One of the things that Zach really had to work on throughout his Reception year was his writing. He picked up reading pretty well and the maths came on in leaps and bounds towards the end too. But with his writing, it was the one thing that he struggled with. He would do his letters backwards, he’d write some letters huge and some small, and he didn’t have a great grip on his pencil, so it was all a bit wonky. We tried to help him at home, but getting him to sit down and practise made him not want to do it at all. If you think your child might need a helping hand with getting those hands ready for writing at school, this guest post by my lovely friend Lizzie is just perfect for you 🙂
I’ve got a year until my three year old joins his big brother at school. It’s a terrifying thought because I already know how quickly that year goes.
One of the questions I asked when my eldest went to school was ‘what do they need to know before they get there?’ The answer was ‘nothing’.
Teachers don’t need children to know phonics or maths before they begin reception. They are taught everything from scratch when they start.
Teachers are more interested in life skills. Can they zip up their own coat and put on their shoes? Can they use the toilet by themselves? One of the essential skills they require is the ability to control a pencil.
All these things require decent fine motor skills. Now, both my boys have global developmental delay and hypermobility and their fine motor development is below that of their peers. Their hypermobility – extreme flexibility – means navigating everyday life can be really hard for them.
From building duplo to opening yoghurt pots and even picking small things up off the floor – everything is difficult.
However, building up strength and dexterity in hands and fingers is hugely important for ALL children. Over the years we’ve found ways to make it fun rather than a chore. Here are five fun activities to help your child get ready for writing without even picking up a pencil:
1. Play catch
Did you know that outdoor and gross motor play is vital to developing the fine motor skills needed for writing? Throwing a ball, climbing, hanging, swinging, and dangling from monkey bars or other playground equipment are all great ways of strengthening the upper body and getting it ready for fine motor development.
2. Play with tweezers
The play and learning opportunities with tweezers are immense.

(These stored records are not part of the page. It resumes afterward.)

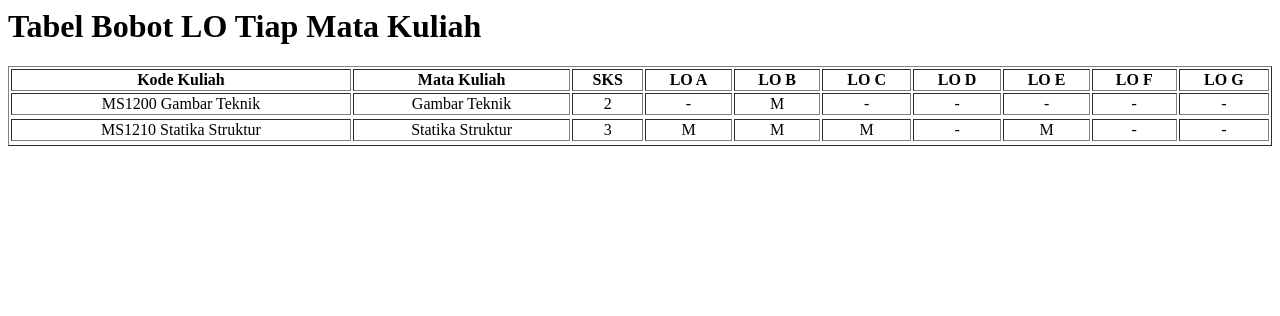
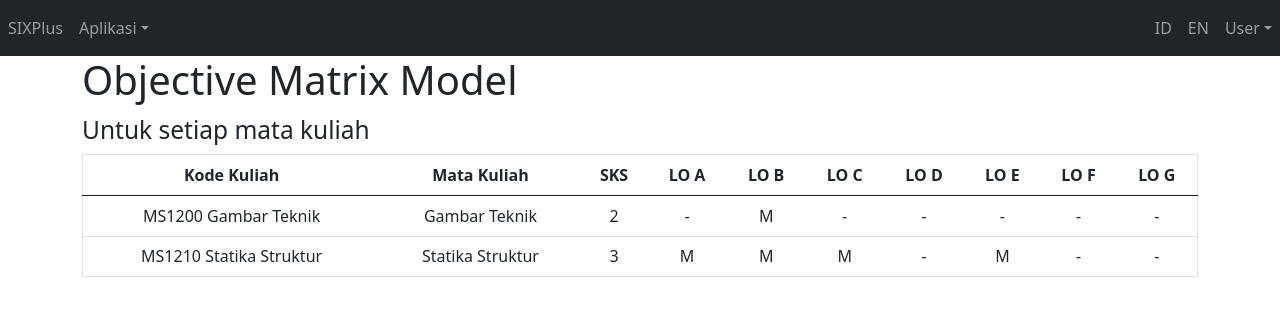
Before and after one commit to hengkysuryaa/sixplus, a Django app: page /LO in a window 1280 px wide. Shown: the top 316 px of the page. Run offline with Django 3.2, Linux system fonts and the light colour scheme; data comes from the database, SQL or seed files in the repository; parts of the project's set-up code (start-up, migrations or seed data) failed here and were passed over.

Commit message:
Update Template LO, Add Boostrap, Add Navbar

```diff
--- a/LO/templates/LO/lo_page.html
+++ b/LO/templates/LO/lo_page.html
@@ -1,5 +1,52 @@
-<h1> Tabel Bobot LO Tiap Mata Kuliah </h1>
-<table border="1" width='100%' style="text-align: center;">
+<!DOCTYPE html>
+    <head>
+        <link href="https://cdn.jsdelivr.net/npm/bootstrap@5.0.0-beta2/dist/css/bootstrap.min.css" rel="stylesheet" integrity="sha384-BmbxuPwQa2lc/FVzBcNJ7UAyJxM6wuqIj61tLrc4wSX0szH/Ev+nYRRuWlolflfl" crossorigin="anonymous">
+        <script src="https://cdn.jsdelivr.net/npm/bootstrap@5.0.0-beta2/dist/js/bootstrap.bundle.min.js" integrity="sha384-b5kHyXgcpbZJO/tY9Ul7kGkf1S0CWuKcCD38l8YkeH8z8QjE0GmW1gYU5S9FOnJ0" crossorigin="anonymous"></script>
+        <script src="https://ajax.googleapis.com/ajax/libs/jquery/1.12.0/jquery.min.js"></script>
+    </head>
+    <body>
+        <nav class="navbar navbar-expand-sm bg-dark navbar-dark">
+            <ul class="nav navbar-nav">
+                <li class="nav-item active">
+                    <a class="nav-link" href="#">SIXPlus</a>
+                </li>
+                <li class="nav-item dropdown">
+                    <a class="nav-link dropdown-toggle" href="#" role="button" data-bs-toggle="dropdown">Aplikasi</a>
+                    <div class="dropdown-menu">
+                        <a class="dropdown-item" href="#">Kurikulum</a>
+                        <a class="dropdown-item" href="#">Status Mahasiswa</a>
+                        <a class="dropdown-item" href="#">Keuangan & Beasiswa</a>
+                        <a class="dropdown-item" href="#">Kelas</a>
+                        <a class="dropdown-item" href="#">Rencana Studi & Perwalian</a>
+                        <a class="dropdown-item" href="#">Penjurusan TPB</a>
+                        <a class="dropdown-item" href="#">Evaluasi Perkuliahan & Portofolio</a>
+                        <a class="dropdown-item" href="#">Wisuda</a>
+                        <a class="dropdown-item" href="#">Control Panel</a>
+                    </div>
+                </li>
+            </ul>
+            <ul class="nav navbar-nav ms-auto">
+                <li class="nav-item">
+                    <a class="nav-link" href="#">ID</a>
+                </li>
+                <li class="nav-item">
+                    <a class="nav-link" href="#">EN</a>
+                </li>
+                <li class="nav-item dropdown">
+                    <a class="nav-link dropdown-toggle" href="#" role="button" data-bs-toggle="dropdown"><span class="glyphicon glyphicon-user"></span>User</a>
+                    <div class="dropdown-menu">
+                        <a class="dropdown-item" href="#"><span class="glyphicon glyphicon-user"></span>Profil</a>
+                        <a class="dropdown-item" href="#"><span class="glyphicon glyphicon-log-out"></span>Logout</a>
+                    </div>
+                </li>
+            </ul>
+        </nav>
+        <div class="container">
+          <h1>Objective Matrix Model</h1>
+          <h3><small>Untuk setiap mata kuliah</small></h3>
+        </div>
+        <div class="container">
+            <table border="1" width='100%' style="text-align: center;" class="table table-hover">
                 <thead>
                     <tr>
                         <th> Kode Kuliah </th>
@@ -30,6 +77,7 @@
                         <tr>
                     {% endfor %}
                 </tbody>
-
-
             </table>
+        </div>
+    </body>
+</html>
```
Lines whose indentation alone changed are shown as unchanged.
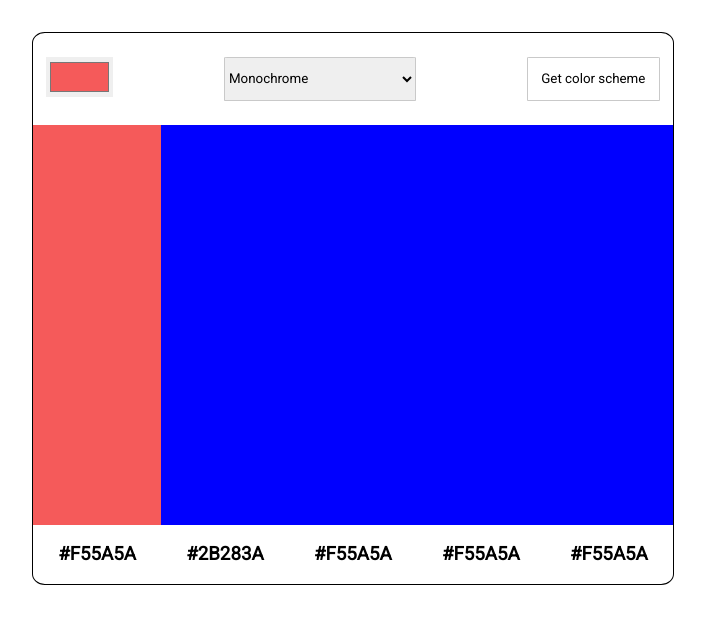
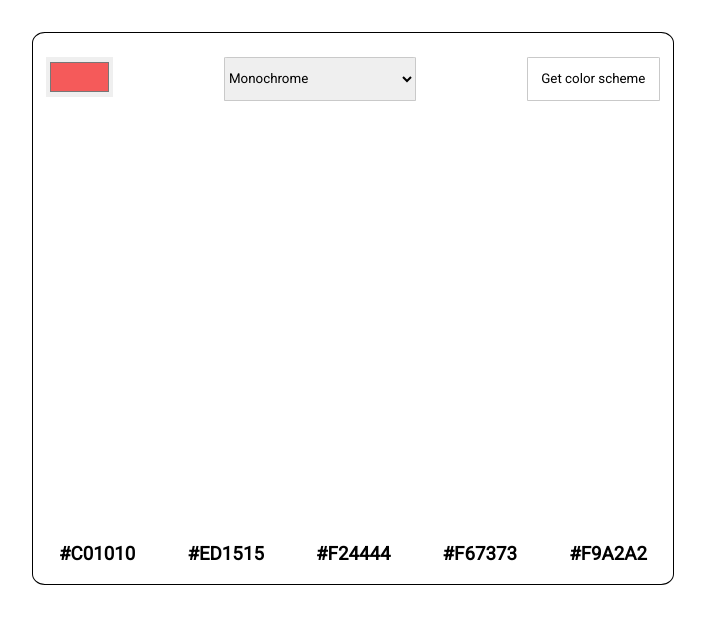
Before and after one commit to Jyddys/ColorSchemeGenerator, a plain HTML site: page index.html in a window 1280 px wide. Shown: the whole page, without its empty margins (287-992 px from the left). Drawn offline with Linux system fonts and the light colour scheme; no server answers.

Commit message:
cleaned javascript file

```diff
--- a/index.html
+++ b/index.html
@@ -31,11 +31,11 @@
       <div class="color" id="color-5"></div>
     </div>
     <div class="hexs" id="hexs">
-      <h3 class="hex-color" id="hex-1">#F55A5A</h3>
-      <h3 class="hex-color" id="hex-2">#2B283A</h3>
-      <h3 class="hex-color" id="hex-3">#F55A5A</h3>
-      <h3 class="hex-color" id="hex-4">#F55A5A</h3>
-      <h3 class="hex-color" id="hex-5">#F55A5A</h3>
+      <h3 class="hex-color" id="hex-1">#C01010</h3>
+      <h3 class="hex-color" id="hex-2">#ED1515</h3>
+      <h3 class="hex-color" id="hex-3">#F24444</h3>
+      <h3 class="hex-color" id="hex-4">#F67373</h3>
+      <h3 class="hex-color" id="hex-5">#F9A2A2</h3>
 
     </div>
   </main>
--- a/script.js
+++ b/script.js
@@ -1,19 +1,20 @@
 const colorPickValue = document.getElementById('color-pick')
 const colorPickBtn = document.getElementById('get-color')
-const color1 = document.getElementById('color-1')
-
 
 colorPickBtn.addEventListener('click', getColor)
 window.addEventListener('load',getColor)
+
+
+
 function getColor() {
 
   // Haetaan hex-arvo
-let hexValue = colorPickValue
+const hexValue = colorPickValue
 
-let hexArvo = hexValue.value.slice(1,)
+const hexArvo = hexValue.value.slice(1,)
 
  // Haetaan color Scheme arvo
-let themePick = document.getElementById('theme-pick').value
+const themePick = document.getElementById('theme-pick').value
 
 // API
 fetch("https://www.thecolorapi.com/scheme?hex=" + hexArvo + "&mode=" + themePick + "&count=5")
@@ -39,9 +40,6 @@ fetch("https://www.thecolorapi.com/scheme?hex=" + hexArvo + "&mode=" + themePick
     document.getElementById('color-3').style.backgroundColor = hexValue3
     document.getElementById('color-4').style.backgroundColor = hexValue4
     document.getElementById('color-5').style.backgroundColor = hexValue5
-
-
   }
     )
-
 }
--- a/style.css
+++ b/style.css
@@ -53,7 +53,6 @@ input[type="color"] {
 .color {
   height: 100%;
   width: 10vw;
-  background-color: blue;
 }
 
 .hexs {
@@ -61,9 +60,6 @@ input[type="color"] {
   justify-content: space-around;
 }
 
-#color-1 {
-  background-color: #F55A5A;
-}
 
 .hex-color {
   text-transform: capitalize;
```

* Pick up penne pasta and drop it into a shampoo bottle
* Lay out coloured bowls and drop objects of the same colour into the bowls. We love mini motors counters from Amazon and there are lots of of different themes in the same range..
* If you’re feeling creative, make a bird’s nest out of an egg box and Pom poms. Cut up a pipe-cleaner into worms and feed the worms to the birds using the tweezers. Make two and make it a race to see who can feed their birds first.
3. Spray gun
According to our occupational therapist, a spray gun or water pistol is one of the best ways of strengthening the finger muscles needed for pencil control. It’s also a fun activity to do in the summer. Have a water fight in the garden or set up a target on the wall and see how many times you can hit it.
4. Screw up newspaper
My three year old loves this game and anything that gets the hand muscles working is brilliant for pre-writing, as these muscles control the movements of the thumb and fingers. Screw up sheets of newspaper and throw them into a waste paper bin target. Big shoulder movements such as throwing also helps those small muscles to work. Tearing newspaper into strips also develops the hand-eye coordination needed for writing.
5. Stress ball
A couple of years ago I found this great stress ball in Sainsbury’s for £2 or £3. When you squeeze it, it produces neon bubbles. We’ve got a pink one and a blue one and my kids love them. The squeezing motion also strengthens the hand muscles and helps control the movements of the thumb and fingers ready for writing. We keep ours in the car for idle hands on both short trips or long journeys.
Lizzie writes over at A Curious Journey, where she helps parents of young children with additional needs get the right support in place so that their daily lives have less stress and more joy. She is also a Yorkshire journalist and mum of two lively boys, age six and three, both of whom have additional needs: developmental delay and hypermobility. Her eldest is awaiting assessment for autism. Lizzie writes about parenting, life, and travel in the hope that her experiences can help others. You can find Lizzie over on Facebook, Twitter and Instagram.